◆ Your task
Given the records below, pull every line with the word "cleanin" into the answer.

◆ Given entries

#####

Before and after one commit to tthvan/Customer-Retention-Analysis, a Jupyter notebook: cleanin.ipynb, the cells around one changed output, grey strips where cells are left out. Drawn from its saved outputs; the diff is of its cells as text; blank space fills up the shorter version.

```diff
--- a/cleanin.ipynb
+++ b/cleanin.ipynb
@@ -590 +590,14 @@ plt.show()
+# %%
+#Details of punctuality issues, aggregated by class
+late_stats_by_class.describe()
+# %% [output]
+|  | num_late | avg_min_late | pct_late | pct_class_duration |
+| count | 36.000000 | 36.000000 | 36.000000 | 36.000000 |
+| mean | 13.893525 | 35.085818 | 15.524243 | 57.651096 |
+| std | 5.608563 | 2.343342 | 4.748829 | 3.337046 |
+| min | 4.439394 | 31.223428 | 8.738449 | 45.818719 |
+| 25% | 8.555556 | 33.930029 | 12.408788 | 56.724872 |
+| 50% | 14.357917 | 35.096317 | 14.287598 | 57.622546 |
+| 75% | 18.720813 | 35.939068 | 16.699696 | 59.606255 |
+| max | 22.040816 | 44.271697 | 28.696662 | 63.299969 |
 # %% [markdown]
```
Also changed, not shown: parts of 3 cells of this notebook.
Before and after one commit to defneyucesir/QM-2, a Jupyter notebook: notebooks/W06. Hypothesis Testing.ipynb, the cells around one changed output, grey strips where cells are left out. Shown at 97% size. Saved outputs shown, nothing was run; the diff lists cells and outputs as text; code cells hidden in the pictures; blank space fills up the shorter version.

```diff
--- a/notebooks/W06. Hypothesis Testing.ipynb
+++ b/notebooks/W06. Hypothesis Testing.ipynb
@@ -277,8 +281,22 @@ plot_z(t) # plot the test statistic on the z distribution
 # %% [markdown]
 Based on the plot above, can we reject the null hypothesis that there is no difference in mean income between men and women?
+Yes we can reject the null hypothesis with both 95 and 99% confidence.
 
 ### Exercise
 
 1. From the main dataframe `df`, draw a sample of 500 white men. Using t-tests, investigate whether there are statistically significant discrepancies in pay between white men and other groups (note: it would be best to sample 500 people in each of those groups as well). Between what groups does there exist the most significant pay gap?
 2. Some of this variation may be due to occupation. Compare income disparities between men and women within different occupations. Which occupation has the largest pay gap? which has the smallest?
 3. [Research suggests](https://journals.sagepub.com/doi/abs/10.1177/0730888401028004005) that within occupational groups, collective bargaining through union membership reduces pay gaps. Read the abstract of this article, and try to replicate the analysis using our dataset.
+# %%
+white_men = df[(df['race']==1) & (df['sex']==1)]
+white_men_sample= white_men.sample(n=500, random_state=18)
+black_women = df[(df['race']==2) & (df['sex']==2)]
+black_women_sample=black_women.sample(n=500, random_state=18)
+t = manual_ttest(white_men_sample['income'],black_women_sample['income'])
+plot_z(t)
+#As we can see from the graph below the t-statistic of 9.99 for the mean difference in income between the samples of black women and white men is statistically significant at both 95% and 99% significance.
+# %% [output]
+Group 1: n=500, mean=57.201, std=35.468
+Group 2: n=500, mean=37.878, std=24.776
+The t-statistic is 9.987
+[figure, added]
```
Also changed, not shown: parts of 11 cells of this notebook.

#####

◆ Response box
Before and after one commit to tthvan/Customer-Retention-Analysis, a Jupyter notebook: cleanin.ipynb, the cells around one changed output, grey strips where cells are left out. Drawn from its saved outputs; the diff is of its cells as text; blank space fills up the shorter version.
--- a/cleanin.ipynb
+++ b/cleanin.ipynb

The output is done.